      Part of me wants to smack him for being the sanctimonious pricktard he is, and the other part of me wants to applaud what his adherence to the “fuck it” principle – walking away from what he “should do”, toward what he felt he needed to do as a human being. That couldn’t have been easy.

      Additionally, it’s obvious he loves this other woman – I HIGHLY doubt Bill Clinton loved Monica – at least no where near as much as he loved himself.

  4. June 25, 2009 11:47 pm

    The problem with the “guideline rather than rule” approach is that the intelligent, the rich, the powerful, can always rationalize, can always find a greater good coinciding with their desires.

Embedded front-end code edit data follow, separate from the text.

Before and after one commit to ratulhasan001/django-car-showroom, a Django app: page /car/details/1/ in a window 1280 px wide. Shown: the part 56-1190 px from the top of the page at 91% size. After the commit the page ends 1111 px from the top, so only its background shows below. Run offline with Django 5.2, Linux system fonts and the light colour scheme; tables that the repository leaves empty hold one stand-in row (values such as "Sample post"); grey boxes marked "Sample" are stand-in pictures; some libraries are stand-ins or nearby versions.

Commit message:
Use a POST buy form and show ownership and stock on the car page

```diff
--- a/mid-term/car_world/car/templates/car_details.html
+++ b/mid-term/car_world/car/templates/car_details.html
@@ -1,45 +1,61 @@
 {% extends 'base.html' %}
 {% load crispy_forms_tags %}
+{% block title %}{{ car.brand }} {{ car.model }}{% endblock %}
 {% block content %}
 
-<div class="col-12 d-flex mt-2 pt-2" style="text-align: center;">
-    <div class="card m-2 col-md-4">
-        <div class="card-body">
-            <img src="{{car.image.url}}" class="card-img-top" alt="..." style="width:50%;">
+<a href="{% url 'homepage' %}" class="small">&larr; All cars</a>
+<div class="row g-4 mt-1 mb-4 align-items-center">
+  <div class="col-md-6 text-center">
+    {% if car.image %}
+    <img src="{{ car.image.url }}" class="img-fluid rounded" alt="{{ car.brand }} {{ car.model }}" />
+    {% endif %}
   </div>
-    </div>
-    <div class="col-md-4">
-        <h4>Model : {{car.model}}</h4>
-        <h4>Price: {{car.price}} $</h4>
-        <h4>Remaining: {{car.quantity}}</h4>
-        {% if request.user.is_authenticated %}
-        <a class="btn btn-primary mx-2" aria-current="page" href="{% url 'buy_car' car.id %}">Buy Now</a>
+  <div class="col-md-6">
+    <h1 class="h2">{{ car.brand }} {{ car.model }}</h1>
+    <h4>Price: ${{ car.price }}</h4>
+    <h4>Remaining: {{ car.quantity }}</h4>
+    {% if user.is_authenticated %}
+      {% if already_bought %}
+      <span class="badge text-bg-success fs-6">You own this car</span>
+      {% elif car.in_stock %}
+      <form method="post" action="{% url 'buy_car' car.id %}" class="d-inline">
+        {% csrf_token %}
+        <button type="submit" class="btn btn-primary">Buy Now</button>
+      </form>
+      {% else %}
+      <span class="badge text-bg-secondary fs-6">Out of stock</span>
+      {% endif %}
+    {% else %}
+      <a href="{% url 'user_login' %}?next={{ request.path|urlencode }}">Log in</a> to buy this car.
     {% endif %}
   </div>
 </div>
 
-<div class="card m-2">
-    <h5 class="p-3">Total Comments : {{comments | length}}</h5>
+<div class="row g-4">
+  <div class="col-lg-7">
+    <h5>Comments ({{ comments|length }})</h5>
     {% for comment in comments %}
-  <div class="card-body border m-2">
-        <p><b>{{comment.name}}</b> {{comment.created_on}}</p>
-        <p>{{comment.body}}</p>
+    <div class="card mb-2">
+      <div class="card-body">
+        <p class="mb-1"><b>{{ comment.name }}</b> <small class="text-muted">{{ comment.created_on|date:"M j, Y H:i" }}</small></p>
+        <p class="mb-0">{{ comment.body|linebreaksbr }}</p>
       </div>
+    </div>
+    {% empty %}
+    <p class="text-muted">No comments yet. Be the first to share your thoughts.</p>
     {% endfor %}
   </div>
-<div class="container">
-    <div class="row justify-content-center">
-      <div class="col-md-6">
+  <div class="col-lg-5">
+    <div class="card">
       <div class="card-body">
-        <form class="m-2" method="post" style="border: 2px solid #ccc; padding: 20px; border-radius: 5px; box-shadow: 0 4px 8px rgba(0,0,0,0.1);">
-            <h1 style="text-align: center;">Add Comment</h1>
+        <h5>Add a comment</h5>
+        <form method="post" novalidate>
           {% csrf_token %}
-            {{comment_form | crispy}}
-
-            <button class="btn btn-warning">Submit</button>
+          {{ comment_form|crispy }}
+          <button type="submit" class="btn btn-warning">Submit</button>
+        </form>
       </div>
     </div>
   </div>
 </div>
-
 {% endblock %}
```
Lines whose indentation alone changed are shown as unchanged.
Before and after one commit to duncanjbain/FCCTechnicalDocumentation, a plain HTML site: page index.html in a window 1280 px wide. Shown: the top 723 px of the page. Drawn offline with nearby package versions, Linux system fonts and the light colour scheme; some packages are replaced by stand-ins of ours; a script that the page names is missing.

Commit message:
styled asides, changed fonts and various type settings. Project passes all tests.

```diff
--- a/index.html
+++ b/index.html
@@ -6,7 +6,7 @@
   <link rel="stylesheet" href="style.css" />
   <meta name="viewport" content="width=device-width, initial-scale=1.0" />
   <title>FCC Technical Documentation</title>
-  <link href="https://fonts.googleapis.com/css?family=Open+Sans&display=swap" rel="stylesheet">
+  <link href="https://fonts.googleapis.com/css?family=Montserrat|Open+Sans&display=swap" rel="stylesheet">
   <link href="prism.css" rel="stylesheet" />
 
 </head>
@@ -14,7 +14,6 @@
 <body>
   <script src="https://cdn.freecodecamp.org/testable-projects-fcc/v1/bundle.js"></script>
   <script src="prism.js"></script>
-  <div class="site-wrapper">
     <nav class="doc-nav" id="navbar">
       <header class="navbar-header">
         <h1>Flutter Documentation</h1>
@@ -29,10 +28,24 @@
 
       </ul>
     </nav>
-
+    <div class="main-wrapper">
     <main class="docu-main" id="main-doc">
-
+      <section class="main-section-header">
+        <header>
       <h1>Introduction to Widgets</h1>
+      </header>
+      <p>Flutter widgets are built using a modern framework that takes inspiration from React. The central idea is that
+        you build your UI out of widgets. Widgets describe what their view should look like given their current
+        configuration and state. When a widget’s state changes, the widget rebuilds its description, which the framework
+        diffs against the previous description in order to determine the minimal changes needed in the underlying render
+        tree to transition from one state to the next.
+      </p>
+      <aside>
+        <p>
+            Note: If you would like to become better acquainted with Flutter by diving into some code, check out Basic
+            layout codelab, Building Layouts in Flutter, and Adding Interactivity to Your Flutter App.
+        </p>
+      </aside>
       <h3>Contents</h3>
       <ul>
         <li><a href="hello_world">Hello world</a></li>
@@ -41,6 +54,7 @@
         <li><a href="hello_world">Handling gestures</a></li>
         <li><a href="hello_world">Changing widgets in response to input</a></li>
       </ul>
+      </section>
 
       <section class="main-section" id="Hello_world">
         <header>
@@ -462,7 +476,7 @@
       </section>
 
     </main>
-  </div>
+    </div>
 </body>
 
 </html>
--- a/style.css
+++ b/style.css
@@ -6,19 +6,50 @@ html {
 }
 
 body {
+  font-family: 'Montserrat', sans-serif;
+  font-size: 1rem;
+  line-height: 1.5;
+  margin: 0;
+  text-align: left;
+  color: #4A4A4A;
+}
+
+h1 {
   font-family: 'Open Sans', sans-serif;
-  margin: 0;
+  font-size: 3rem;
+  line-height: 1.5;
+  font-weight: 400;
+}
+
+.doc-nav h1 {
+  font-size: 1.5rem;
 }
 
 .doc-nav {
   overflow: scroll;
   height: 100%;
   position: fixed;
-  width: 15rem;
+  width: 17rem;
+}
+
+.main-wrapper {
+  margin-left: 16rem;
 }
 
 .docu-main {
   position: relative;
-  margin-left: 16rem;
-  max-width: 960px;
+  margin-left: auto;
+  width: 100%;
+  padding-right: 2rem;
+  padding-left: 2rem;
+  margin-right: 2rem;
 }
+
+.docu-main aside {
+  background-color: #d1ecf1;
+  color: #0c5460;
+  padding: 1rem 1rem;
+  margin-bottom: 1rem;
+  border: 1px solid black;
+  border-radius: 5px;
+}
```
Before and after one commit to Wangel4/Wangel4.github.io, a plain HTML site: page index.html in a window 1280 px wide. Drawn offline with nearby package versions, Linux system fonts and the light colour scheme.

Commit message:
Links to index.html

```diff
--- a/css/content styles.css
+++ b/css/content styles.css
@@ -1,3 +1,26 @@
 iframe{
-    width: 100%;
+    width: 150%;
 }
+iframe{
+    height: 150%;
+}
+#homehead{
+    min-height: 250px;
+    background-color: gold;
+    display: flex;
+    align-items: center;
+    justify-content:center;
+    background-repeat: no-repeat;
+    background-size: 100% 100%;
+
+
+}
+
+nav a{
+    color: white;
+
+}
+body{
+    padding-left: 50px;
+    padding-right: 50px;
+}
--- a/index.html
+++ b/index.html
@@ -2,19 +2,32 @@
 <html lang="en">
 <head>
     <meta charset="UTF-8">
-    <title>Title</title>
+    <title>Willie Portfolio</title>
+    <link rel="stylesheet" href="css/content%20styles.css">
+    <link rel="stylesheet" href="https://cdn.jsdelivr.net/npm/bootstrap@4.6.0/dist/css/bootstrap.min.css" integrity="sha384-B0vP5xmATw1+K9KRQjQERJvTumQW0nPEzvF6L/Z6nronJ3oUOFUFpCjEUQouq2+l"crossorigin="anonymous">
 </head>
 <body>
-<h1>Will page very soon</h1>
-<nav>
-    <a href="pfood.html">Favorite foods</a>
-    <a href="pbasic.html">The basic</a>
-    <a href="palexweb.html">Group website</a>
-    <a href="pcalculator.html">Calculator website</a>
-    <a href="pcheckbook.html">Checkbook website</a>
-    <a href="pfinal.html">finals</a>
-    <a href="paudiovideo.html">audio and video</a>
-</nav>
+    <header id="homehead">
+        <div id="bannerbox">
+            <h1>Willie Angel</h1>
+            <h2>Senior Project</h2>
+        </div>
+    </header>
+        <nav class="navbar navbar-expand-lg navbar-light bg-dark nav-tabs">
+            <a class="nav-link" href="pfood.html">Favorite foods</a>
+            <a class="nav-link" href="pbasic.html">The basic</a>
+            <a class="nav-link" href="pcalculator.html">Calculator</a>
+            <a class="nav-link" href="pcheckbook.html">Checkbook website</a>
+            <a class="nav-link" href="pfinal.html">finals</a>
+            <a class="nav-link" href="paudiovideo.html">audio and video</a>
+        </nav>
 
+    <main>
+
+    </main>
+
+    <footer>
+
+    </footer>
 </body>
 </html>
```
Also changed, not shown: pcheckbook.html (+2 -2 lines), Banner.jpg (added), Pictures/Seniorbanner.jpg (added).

    There is nothing harder for a powerful person to grasp than the concept that there are things they absolutely are not to do.

    • June 26, 2009 1:46 am

      The powerful are given to rationalizing, but nobody else is?

    • episcopalifem permalink*
      June 26, 2009 4:04 pm

      Hi Rick – This comment brings to mind another movie line:

      “With great power comes great responsibility.” Ben Parker, Spiderman

  5. June 26, 2009 7:12 am

    Everyone rationalizes, but the rich, the powerful and the intelligent tend to get away with it, at least before human tribunals.

  6. Grace permalink
    June 26, 2009 1:32 pm

    I’m often left bemusing on how so many in public office today are reaping what they’ve sowed in areas where they’ve shown judgementalism and hypocrisy.

    Frankly, I don’t think we’ve seen even the tip of the iceburg on the stuff that lies just below the surface of the Right.

    • June 26, 2009 3:43 pm

      Fifty years ago, the Republican party was made of honest conservatives like Buckley and Goldwater, moderate conservatives like Rockefeller, and radical reactionaries like Welch and the John Birch Society.

      The moderates have long since been driven out of the GOP, and the last of the honest conservatives are calling themselves independents these days. There’s nothing wrong with protecting and defending the Constitution, and favoring minimalistic government; indeed, performing acts of Christian charity voluntarily is highly commendable. The descendants of the Birchers, who have control of the GOP these days, aren’t interested in acts of charity, either voluntary or as government programs. They’re what Bloody Mary, in “South Pacific” termed “stingy stinkers”, what Barry Goldwater called the “representation without taxation” crowd.

      You’ve mangled the metaphor mercilessly – the tip of the iceberg is the part that isn’t below the surface – but I know where you’re coming from, and I agree.

      Part of the problem is that the fundamentalists have built a religion organizations that worships human leaders instead of God, and worship the Bible instead of treating it as a tool to learn about the context of ancient life.

      And while faith is of immeasurable value, ignorance is nothing to be proud of. The Jesuits show us that it’s possible to have extreme rigor in scholarship and still have rock solid faith. As main line protestants, we need to let people know that you don’t have to leave your brains at home in order to be a good Christian; in fact, God prefers that you do think.

      For too many decades, we’ve let the fundamentalists take the lead, and as a result, more and more Americans are unchurched. It’s time for us to once again assume our responsibilities.

    • episcopalifem permalink*
      June 26, 2009 3:55 pm

      Agreed – it’s called PROJECTION. I’ll abhor something vehemently in you that I actually abhor in myself and I am currently doing, but you can’t know that, because it’s so unacceptable, I can’t accept it, so I’ll just pretend you do it, that it’s wrong, until I convince myself and make it stop.

Trackbacks

  1. All are Not Equal « A Feather Adrift

Leave a Reply

Fill in your details below or click an icon to log in:

WordPress.com Logo

You are commenting using your WordPress.com account. Log Out / Change )

Twitter picture

You are commenting using your Twitter account. Log Out / Change )

Facebook photo

You are commenting using your Facebook account. Log Out / Change )

Google+ photo

You are commenting using your Google+ account. Log Out / Change )

Connecting to %s

%d bloggers like this: